On March 30, 2016, we published a blog post introducing the seven winners of the first long-term electricity tender, just after CENACE made the winning companies’ names public. However, just like it happens in Mexican soap operas, the situation took a dramatic turn of events when CENACE decided to repeat the tender after realizing that one of the winning companies, Wind Gestamp, had allegedly presented incorrect data. Furthermore, other participants had also raised concerns about potential failures in the algorithm used by CENACE to include the project’s location into the decision-making process, forcing the technical system operator to readjust its model.
In the second attempt, the results of the long-term auction drew 11 winners and a total of 18 selected proposals. In addition to Gestamp Wind Mexico, the new results also withdrew Parque Eólico de Reynosa and Alten Energías Renovables from the winning pool. The list of definitive winners was composed of Enel Green Power México, Sol de Insurgentes, SunPower Systems, Recurrent Energy, Jinko Solar, Photoemeris Sustentable, and Vega Solar, which submitted solar energy proposals; and Energía Renovables del Istmo II, Energía Renovable de la Peninsula, Aldesa Energías Renovables, and Consorcio Energía Limpia, which participated with wind energy projects.

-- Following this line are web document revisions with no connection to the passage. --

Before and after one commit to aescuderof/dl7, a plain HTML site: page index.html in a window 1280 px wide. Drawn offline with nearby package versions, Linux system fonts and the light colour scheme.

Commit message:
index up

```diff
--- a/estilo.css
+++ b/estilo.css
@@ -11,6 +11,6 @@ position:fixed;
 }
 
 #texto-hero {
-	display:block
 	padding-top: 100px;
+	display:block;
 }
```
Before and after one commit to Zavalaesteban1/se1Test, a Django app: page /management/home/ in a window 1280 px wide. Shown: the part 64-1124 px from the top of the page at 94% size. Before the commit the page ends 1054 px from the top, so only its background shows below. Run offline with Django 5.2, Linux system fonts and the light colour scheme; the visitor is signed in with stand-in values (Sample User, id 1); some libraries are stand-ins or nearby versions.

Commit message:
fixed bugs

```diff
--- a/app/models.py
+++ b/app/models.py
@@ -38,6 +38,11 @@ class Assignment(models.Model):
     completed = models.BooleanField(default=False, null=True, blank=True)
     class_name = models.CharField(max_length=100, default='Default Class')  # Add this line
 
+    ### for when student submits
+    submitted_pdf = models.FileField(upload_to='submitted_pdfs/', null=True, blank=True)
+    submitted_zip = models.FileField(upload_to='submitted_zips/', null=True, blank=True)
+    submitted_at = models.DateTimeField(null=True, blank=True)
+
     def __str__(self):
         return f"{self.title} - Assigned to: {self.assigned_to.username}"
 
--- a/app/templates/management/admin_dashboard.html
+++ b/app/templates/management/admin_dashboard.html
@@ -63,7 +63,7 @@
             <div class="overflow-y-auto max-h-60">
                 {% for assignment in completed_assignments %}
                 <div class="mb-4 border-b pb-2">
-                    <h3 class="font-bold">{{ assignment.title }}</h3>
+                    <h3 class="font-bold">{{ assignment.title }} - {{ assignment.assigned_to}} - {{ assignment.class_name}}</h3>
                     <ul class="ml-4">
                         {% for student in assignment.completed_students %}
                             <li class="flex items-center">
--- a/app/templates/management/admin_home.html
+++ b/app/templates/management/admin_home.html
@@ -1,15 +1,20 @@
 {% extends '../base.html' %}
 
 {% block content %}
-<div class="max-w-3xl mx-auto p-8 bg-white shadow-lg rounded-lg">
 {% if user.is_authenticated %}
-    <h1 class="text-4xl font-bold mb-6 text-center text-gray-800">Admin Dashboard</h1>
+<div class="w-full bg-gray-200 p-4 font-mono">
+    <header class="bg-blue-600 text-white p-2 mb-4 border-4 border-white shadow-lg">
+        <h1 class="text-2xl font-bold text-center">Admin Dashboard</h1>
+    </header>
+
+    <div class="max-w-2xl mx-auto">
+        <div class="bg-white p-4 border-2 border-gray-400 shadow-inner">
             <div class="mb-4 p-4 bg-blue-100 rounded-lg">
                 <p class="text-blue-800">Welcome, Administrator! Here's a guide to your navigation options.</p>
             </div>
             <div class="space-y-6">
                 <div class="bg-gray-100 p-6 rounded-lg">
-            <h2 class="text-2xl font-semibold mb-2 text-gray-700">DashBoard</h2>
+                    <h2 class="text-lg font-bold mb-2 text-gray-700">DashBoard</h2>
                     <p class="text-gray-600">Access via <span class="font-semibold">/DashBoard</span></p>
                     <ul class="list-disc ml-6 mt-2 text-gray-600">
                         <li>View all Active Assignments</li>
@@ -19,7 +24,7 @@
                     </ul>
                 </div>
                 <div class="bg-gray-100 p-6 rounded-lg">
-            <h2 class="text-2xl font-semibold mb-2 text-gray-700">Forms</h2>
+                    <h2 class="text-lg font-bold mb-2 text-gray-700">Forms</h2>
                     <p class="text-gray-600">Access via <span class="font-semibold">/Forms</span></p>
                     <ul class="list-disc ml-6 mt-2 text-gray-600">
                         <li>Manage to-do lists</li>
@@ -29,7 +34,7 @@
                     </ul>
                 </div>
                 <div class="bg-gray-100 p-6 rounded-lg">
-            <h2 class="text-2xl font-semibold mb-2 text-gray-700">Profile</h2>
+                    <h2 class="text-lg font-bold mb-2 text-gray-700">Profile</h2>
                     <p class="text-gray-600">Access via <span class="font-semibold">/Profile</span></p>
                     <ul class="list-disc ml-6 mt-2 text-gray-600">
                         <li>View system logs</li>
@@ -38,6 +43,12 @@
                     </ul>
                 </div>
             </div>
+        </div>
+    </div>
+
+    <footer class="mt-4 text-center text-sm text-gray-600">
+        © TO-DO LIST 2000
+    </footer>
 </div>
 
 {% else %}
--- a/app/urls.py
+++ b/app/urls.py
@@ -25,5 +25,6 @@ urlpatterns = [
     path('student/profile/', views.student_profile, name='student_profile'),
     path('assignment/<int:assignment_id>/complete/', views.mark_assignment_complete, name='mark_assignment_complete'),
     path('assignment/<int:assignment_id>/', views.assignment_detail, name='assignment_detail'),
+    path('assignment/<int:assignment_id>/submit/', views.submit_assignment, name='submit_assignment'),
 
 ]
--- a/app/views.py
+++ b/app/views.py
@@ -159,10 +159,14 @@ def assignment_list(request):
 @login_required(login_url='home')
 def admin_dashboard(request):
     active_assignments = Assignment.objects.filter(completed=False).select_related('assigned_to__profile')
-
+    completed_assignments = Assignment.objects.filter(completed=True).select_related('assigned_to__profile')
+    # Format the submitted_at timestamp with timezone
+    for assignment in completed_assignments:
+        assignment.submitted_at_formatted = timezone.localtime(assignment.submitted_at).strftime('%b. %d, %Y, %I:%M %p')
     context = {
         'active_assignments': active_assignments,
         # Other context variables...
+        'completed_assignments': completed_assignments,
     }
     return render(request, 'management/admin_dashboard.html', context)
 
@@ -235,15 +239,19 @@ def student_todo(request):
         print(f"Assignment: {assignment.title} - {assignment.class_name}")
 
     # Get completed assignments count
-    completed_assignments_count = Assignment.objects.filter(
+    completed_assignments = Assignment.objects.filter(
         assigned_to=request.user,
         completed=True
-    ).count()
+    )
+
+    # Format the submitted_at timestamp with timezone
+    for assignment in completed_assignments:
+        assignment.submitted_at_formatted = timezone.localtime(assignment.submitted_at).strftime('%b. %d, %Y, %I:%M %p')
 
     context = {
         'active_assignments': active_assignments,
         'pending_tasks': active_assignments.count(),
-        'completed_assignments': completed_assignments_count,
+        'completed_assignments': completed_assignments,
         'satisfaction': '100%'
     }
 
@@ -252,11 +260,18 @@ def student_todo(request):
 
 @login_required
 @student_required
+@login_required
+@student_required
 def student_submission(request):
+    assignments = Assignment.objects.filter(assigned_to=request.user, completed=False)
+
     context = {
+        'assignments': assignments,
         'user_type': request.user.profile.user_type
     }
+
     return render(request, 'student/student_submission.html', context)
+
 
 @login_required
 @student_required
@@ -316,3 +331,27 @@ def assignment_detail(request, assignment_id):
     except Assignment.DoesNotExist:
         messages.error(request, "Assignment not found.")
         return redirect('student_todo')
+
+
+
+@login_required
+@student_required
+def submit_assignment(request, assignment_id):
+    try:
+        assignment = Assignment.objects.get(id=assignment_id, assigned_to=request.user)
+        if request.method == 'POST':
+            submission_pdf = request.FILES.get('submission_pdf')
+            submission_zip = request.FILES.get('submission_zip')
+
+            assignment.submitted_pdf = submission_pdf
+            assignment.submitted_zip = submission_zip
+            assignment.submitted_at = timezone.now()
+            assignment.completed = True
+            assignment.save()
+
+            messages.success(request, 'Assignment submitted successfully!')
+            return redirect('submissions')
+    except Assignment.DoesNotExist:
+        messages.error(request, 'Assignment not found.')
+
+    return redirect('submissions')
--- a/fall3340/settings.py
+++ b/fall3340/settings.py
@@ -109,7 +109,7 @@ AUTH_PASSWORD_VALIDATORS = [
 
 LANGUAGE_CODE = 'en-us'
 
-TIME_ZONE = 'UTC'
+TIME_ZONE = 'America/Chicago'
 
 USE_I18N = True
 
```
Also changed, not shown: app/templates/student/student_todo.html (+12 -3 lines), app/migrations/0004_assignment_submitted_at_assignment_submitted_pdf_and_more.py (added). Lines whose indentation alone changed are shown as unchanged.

Solar energy was the unquestionable winner of the tender, as 12 out of the 18 winning proposals are based on this technology, amounting to 1,771MW of the assigned energy with an average price of US$45.15 per megawatt-hour. The results obtained by solar energy in this first electricity tender enhance Mexico’s position as one of the world’s most attractive solar markets. Wind, on the contrary, experienced a reduction in the amount of megawatts assigned from the first to the second tender, finally amounting to 562MW. Together, the 18 proposals represent 84% of the total energy originally requested by CFE, and 94.6% of the MX$5,380,911 worth of CELs offered in the tender.
A bittersweet success
After the first results were published, renowned international media qualified the first Mexican electricity tender as an undeniable success. However, CENACE and the system’s miscalculations tarnished the country’s achievement even though the results of the second attempt were also remarkable. According to César Hernández Ochoa, Undersecretary of Electricity, the situation observed by CENACE during the first electricity tender is contemplated in the tendering guidelines but must not be the norm under regular conditions. Moreover, performing the second attempt at the tendering round the night before the results were announced was also seen as a questionable decision from CENACE’s part, as it could raise questions about the process’ transparency. Nonetheless, the operator made the regulations that validate its decision available on its website, as well as the new algorithm that was used in the process.
Despite the extraordinary events, the first long-term electricity tender can be considered successful in the sense that it managed to allocate most of the energy required by CFE at a lower price than expected. Nonetheless, the Mexican authorities need to learn from the experience and improve the process to avoid the incidence of similar issues in the future. If these type of errors continue to happen in future tenders, the country could be at risk of losing the investors’ trust, missing the business opportunities opened by this reform. Nonetheless, it is expected that Mexico will pass quickly through the learning curve in the electricity market just as it has done in the hydrocarbons sector.